It has been another busy fortnight, but I've been enjoying the crisp early mornings and sunny autumn days - walking around our campus reminds me of how lucky we are to have such a beautiful environment to work and study in.
Last week, I was excited to see the first results of the ANU Story Project - and the beginnings of the story we are going to communicate to the nation and to the world. It was interesting to see which pieces of the research resonated, and which pieces caused debate. One of the most fascinating responses was to describe ANU in one word - I chose 'knowledge' as this encompasses both the education and research role ANU plays. However, I thought 'human' was a very thought provoking response - universities exist as a human construct and are fundamentally about people.
The ANU Story Project is going to enter the next phase, with all staff receiving a link to a survey to complete in the next week. This is an opportunity for you to share your thoughts about what you think the story of ANU should be. We cannot create a narrative that is authentic without the broad participation - so please make sure you take the time to have your say.
Earlier this week, Pro-Chancellor Naomi Flutter, Anne-Marie Schwirtlich and I hosted a Forum to discuss the Chancellorship role. It was interesting to hear the perspectives of different members of our community - from former Council members, to professional staff, academics, alumni and students - and what type of attributes you think are important for the Chancellor. We are holding another Forum on Thursday 23 May, and I invite you to come along and share your views as we make this important decision.
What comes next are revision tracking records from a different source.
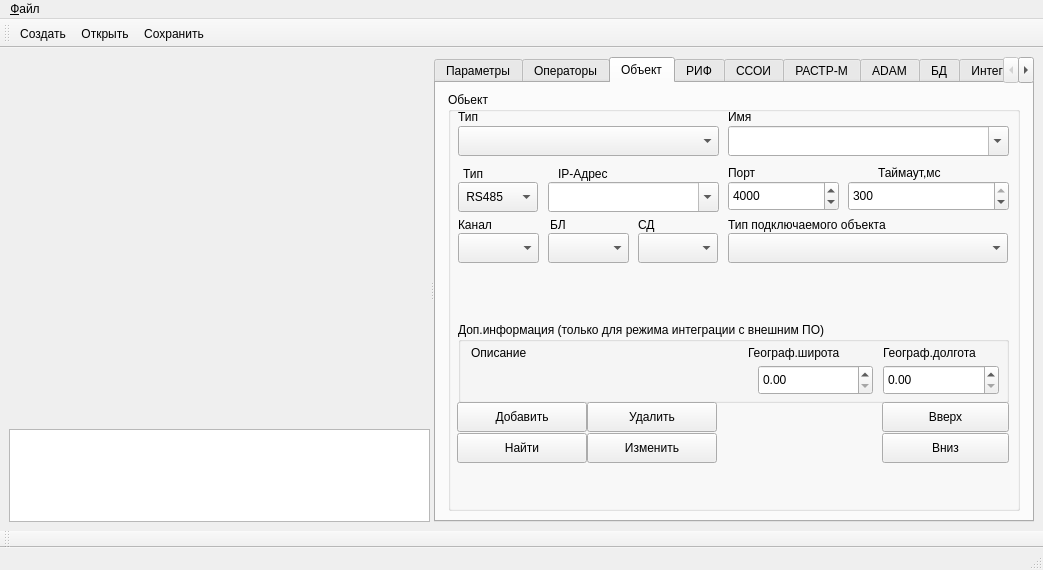
This is m_cfg/MainWindowCFG.ui in xXRadioHeadXx/start7 as Qt 5 draws it before an edit. The edited form follows.
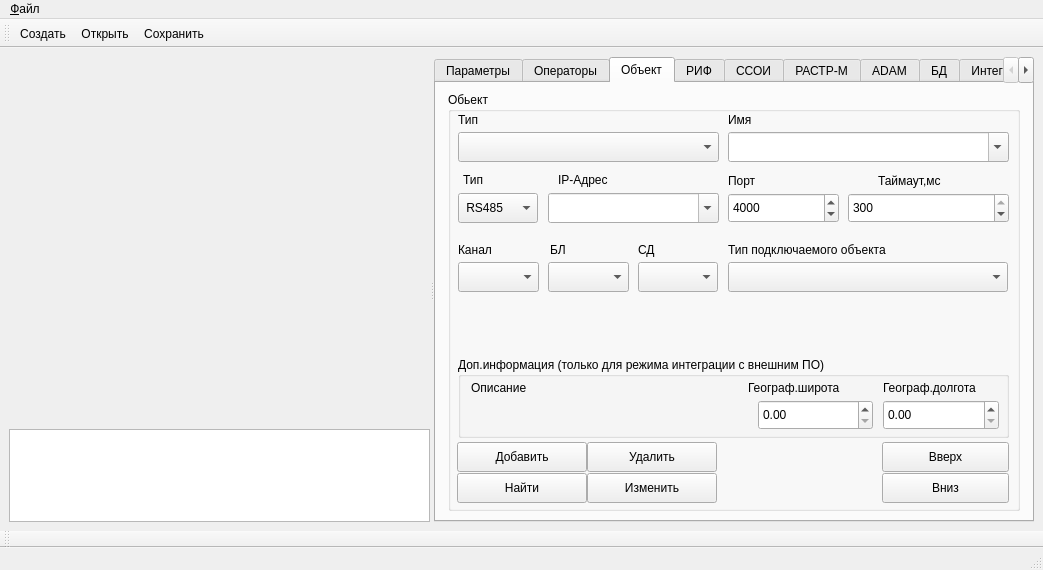
This is the edited form. The open tabs and pages were chosen to show the change. Icons and pictures are not drawn. Custom widgets are drawn as their Qt base class.

```diff
--- a/m_cfg/MainWindowCFG.ui
+++ b/m_cfg/MainWindowCFG.ui
@@ -588,7 +588,7 @@
             <property name="geometry">
              <rect>
               <x>10</x>
-              <y>17</y>
+              <y>20</y>
               <width>47</width>
               <height>16</height>
              </rect>
@@ -601,7 +601,7 @@
             <property name="geometry">
              <rect>
               <x>10</x>
-              <y>34</y>
+              <y>40</y>
               <width>261</width>
               <height>30</height>
              </rect>
@@ -614,7 +614,7 @@
             <property name="geometry">
              <rect>
               <x>280</x>
-              <y>17</y>
+              <y>20</y>
               <width>47</width>
               <height>16</height>
              </rect>
@@ -627,9 +627,9 @@
             <property name="geometry">
              <rect>
               <x>0</x>
-              <y>120</y>
+              <y>150</y>
               <width>561</width>
-              <height>101</height>
+              <height>111</height>
              </rect>
             </property>
             <property name="currentIndex">
@@ -941,7 +941,7 @@
               <property name="geometry">
                <rect>
                 <x>280</x>
-                <y>21</y>
+                <y>20</y>
                 <width>280</width>
                 <height>30</height>
                </rect>
@@ -951,7 +951,7 @@
               <property name="geometry">
                <rect>
                 <x>280</x>
-                <y>5</y>
+                <y>0</y>
                 <width>221</width>
                 <height>16</height>
                </rect>
@@ -964,7 +964,7 @@
               <property name="geometry">
                <rect>
                 <x>100</x>
-                <y>21</y>
+                <y>20</y>
                 <width>81</width>
                 <height>30</height>
                </rect>
@@ -974,7 +974,7 @@
               <property name="geometry">
                <rect>
                 <x>190</x>
-                <y>21</y>
+                <y>20</y>
                 <width>80</width>
                 <height>30</height>
                </rect>
@@ -984,7 +984,7 @@
               <property name="geometry">
                <rect>
                 <x>102</x>
-                <y>5</y>
+                <y>0</y>
                 <width>81</width>
                 <height>16</height>
                </rect>
@@ -997,7 +997,7 @@
               <property name="geometry">
                <rect>
                 <x>10</x>
-                <y>5</y>
+                <y>0</y>
                 <width>71</width>
                 <height>16</height>
                </rect>
@@ -1010,7 +1010,7 @@
               <property name="geometry">
                <rect>
                 <x>190</x>
-                <y>5</y>
+                <y>0</y>
                 <width>71</width>
                 <height>16</height>
                </rect>
@@ -1023,7 +1023,7 @@
               <property name="geometry">
                <rect>
                 <x>10</x>
-                <y>21</y>
+                <y>20</y>
                 <width>81</width>
                 <height>30</height>
                </rect>
@@ -1829,9 +1829,9 @@
             <property name="geometry">
              <rect>
               <x>10</x>
-              <y>65</y>
+              <y>76</y>
               <width>551</width>
-              <height>60</height>
+              <height>71</height>
              </rect>
             </property>
             <property name="sizePolicy">
@@ -1869,7 +1869,7 @@
                <property name="geometry">
                 <rect>
                  <x>0</x>
-                 <y>3</y>
+                 <y>0</y>
                  <width>47</width>
                  <height>16</height>
                 </rect>
@@ -1882,7 +1882,7 @@
                <property name="geometry">
                 <rect>
                  <x>150</x>
-                 <y>3</y>
+                 <y>0</y>
                  <width>81</width>
                  <height>16</height>
                 </rect>
@@ -1895,7 +1895,7 @@
                <property name="geometry">
                 <rect>
                  <x>0</x>
-                 <y>19</y>
+                 <y>20</y>
                  <width>111</width>
                  <height>30</height>
                 </rect>
@@ -1917,7 +1917,7 @@
                <property name="geometry">
                 <rect>
                  <x>120</x>
-                 <y>19</y>
+                 <y>20</y>
                  <width>161</width>
                  <height>30</height>
                 </rect>
@@ -1998,7 +1998,7 @@
              <property name="geometry">
               <rect>
                <x>5</x>
-               <y>9</y>
+               <y>4</y>
                <width>31</width>
                <height>16</height>
               </rect>
@@ -2011,7 +2011,7 @@
              <property name="geometry">
               <rect>
                <x>100</x>
-               <y>9</y>
+               <y>4</y>
                <width>91</width>
                <height>16</height>
               </rect>
@@ -2043,7 +2043,7 @@
             <property name="geometry">
              <rect>
               <x>10</x>
-              <y>230</y>
+              <y>265</y>
               <width>561</width>
               <height>81</height>
              </rect>
@@ -2463,7 +2463,7 @@
             <property name="geometry">
              <rect>
               <x>0</x>
-              <y>310</y>
+              <y>350</y>
               <width>571</width>
               <height>71</height>
              </rect>
@@ -2647,7 +2647,7 @@
             <property name="geometry">
              <rect>
               <x>280</x>
-              <y>34</y>
+              <y>40</y>
               <width>281</width>
               <height>30</height>
              </rect>
```
Left out of the diff: 134 changed lines with no effect on the pictures.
On Wednesday evening, members of the Senior Management Group attended a twilight tour of Mulligan's Flat Woodland Sanctuary in the north of Canberra. The Fenner School already has a rich relationship with the Sanctuary and we were looking at the opportunities of using these facilities to do a range of new research and outreach programs that cut across the whole university. It was exciting to see the bettongs - still waiting to see a quoll - and hear how the Sanctuary is supporting their conservation.
Next week, ANU will be holding our 2019 Reconciliation Week Lecture. This annual address is held to recognise the leadership role ANU plays in furthering reconciliation of Aboriginal and Torres Strait Islander peoples, with non-Aboriginal and Torres Strait Australians; as well as showcasing the breadth of Indigenous research being conducted around campus. For me, Reconciliation Week is about building a stronger connection with Indigenous Australia, by recognising and celebrating our history, and the rich culture of Australia's first people. The keynote address will be delivered by Professor Tony Dreise, recently appointed Director of the Centre for Aboriginal Economic Policy Research, and I will be making an exciting announcement for Indigenous research following the lecture. I look forward to seeing you there.
And finally, Australia lost one of its great Prime Ministers yesterday. Bob Hawke is the most famous PhD student at ANU who did not finish their degree. He was a person who has had an incredibly positive impact on our nation's history. I encourage you to read Frank Bongiorno's excellent obituary, available in The Conversation. Vale Bob Hawke.
I'll be casting my vote in Sutton tomorrow, make sure you cast yours if you are eligible. We get the government we elect.